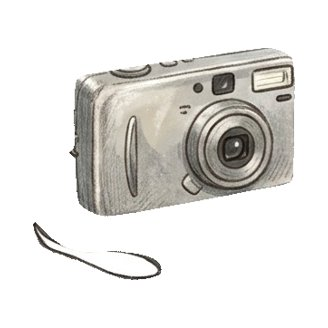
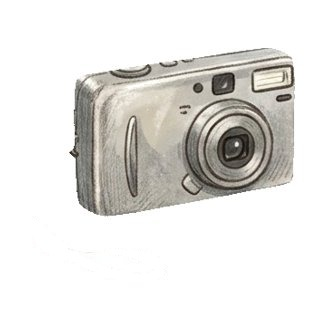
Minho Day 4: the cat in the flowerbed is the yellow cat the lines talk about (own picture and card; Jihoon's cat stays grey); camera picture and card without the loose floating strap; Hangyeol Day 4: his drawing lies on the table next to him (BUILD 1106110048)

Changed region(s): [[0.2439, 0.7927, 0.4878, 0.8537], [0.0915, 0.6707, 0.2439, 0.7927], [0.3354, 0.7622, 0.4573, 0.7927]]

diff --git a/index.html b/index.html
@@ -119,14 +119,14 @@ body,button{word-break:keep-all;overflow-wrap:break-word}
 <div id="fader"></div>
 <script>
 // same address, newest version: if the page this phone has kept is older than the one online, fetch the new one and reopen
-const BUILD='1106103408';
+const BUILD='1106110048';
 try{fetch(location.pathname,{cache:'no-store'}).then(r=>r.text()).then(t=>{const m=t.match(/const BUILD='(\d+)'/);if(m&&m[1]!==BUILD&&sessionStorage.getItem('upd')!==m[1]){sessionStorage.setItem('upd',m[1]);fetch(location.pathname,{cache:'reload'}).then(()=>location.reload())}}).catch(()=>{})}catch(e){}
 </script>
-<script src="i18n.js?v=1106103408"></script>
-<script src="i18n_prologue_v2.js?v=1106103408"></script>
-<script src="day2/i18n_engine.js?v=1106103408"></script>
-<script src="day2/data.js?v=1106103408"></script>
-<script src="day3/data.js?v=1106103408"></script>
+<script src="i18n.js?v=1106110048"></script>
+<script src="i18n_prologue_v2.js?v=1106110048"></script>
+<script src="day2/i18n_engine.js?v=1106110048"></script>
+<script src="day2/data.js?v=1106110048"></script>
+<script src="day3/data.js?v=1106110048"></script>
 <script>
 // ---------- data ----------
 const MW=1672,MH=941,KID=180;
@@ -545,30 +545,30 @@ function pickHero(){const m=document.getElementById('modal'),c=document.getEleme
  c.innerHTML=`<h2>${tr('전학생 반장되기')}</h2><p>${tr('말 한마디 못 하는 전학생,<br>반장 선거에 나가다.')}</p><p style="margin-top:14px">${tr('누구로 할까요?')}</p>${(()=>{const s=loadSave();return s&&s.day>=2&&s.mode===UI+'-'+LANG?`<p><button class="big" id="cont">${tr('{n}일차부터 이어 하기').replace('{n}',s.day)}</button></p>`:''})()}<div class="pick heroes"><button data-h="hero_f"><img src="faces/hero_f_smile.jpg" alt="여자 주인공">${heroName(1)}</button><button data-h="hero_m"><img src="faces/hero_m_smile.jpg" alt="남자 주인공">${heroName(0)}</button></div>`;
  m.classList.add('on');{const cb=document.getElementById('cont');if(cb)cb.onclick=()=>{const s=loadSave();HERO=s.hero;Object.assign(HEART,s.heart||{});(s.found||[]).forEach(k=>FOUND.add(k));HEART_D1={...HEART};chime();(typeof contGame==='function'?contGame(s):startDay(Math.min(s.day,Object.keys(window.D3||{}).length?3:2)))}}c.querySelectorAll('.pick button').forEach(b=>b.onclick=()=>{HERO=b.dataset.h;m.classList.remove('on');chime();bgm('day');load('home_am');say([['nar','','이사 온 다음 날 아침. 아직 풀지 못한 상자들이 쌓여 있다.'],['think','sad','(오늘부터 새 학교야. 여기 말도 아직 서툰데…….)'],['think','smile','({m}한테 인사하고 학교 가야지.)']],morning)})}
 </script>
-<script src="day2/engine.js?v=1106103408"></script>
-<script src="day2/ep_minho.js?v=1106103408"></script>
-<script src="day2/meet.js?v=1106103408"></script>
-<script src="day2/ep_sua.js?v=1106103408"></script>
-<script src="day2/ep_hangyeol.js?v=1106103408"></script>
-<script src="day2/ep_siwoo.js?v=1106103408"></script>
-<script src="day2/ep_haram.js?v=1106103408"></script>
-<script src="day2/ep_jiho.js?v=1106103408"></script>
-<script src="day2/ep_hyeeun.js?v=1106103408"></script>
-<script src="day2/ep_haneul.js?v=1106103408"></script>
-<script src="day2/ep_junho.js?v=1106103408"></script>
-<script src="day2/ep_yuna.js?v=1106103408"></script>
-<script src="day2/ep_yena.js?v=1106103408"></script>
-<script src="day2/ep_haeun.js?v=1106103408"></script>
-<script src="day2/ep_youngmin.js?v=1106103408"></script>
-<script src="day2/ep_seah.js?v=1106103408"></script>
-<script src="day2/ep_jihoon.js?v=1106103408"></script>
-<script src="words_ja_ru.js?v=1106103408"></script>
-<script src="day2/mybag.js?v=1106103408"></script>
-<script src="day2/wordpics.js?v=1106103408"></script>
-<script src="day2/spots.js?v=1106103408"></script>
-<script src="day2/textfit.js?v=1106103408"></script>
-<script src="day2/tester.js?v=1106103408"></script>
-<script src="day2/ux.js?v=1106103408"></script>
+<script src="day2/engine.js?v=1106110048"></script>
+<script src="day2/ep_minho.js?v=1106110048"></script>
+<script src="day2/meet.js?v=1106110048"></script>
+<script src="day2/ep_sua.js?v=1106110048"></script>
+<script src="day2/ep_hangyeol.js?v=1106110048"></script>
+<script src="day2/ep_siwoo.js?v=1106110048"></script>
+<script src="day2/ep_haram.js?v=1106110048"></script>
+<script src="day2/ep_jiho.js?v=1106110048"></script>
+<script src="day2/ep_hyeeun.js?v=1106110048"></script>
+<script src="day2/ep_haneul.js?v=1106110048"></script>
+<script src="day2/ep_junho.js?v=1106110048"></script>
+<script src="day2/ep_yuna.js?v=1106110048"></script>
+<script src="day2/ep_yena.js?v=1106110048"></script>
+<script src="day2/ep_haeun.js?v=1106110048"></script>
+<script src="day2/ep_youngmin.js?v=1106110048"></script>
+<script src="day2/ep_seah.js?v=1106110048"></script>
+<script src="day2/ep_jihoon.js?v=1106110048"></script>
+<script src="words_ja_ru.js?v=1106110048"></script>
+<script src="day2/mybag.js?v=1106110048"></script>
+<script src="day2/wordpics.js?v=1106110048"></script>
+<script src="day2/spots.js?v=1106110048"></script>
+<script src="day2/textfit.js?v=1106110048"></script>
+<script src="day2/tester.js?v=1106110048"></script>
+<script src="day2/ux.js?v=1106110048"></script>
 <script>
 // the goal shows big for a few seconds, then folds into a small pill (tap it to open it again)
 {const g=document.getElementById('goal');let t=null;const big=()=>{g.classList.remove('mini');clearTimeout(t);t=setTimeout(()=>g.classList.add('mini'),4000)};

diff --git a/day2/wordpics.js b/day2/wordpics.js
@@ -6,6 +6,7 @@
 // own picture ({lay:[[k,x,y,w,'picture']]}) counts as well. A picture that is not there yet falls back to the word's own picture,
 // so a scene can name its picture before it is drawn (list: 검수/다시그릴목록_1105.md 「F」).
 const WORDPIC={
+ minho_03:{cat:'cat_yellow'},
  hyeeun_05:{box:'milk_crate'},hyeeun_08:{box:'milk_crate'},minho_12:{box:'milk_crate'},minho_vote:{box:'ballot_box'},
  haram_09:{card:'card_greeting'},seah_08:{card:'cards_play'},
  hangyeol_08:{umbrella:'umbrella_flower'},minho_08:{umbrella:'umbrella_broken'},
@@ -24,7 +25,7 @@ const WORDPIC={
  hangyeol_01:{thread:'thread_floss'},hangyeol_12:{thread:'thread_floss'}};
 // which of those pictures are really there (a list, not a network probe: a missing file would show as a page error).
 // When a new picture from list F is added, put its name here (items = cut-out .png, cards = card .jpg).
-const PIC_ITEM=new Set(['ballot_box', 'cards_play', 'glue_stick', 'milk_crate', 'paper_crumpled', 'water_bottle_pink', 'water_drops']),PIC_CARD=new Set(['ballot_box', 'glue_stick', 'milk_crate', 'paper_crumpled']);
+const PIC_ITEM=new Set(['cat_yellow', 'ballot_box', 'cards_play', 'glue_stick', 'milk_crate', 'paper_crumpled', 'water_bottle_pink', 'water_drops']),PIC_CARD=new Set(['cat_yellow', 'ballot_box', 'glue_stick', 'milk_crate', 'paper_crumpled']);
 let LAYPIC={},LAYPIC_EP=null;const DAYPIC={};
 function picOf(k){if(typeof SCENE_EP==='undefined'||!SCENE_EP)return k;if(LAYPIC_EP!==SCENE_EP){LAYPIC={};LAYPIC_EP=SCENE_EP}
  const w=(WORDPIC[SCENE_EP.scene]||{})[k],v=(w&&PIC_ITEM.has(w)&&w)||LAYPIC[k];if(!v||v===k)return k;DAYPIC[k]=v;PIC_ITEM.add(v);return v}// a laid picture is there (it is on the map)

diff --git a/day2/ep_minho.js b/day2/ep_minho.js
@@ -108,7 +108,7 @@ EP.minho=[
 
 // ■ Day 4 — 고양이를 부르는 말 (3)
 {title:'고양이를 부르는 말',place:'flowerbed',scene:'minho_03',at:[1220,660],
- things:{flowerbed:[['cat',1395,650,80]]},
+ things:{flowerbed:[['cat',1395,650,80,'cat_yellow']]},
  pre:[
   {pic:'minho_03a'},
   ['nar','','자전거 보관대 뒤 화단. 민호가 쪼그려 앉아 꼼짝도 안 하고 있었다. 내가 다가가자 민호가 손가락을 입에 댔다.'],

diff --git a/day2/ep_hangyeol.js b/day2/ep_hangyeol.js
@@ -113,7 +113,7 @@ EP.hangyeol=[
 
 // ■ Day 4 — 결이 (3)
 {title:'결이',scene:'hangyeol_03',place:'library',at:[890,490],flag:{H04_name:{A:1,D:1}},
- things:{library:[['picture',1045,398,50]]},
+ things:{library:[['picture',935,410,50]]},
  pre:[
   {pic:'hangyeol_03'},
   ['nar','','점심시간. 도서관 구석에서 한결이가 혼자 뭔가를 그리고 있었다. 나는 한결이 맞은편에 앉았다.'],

● ● ● ● ●

## Action item
Copy all lines from the material that hold "wordpics".

## Answer below
-<script src="day2/wordpics.js?v=1106103408"></script>
+<script src="day2/wordpics.js?v=1106110048"></script>
diff --git a/day2/wordpics.js b/day2/wordpics.js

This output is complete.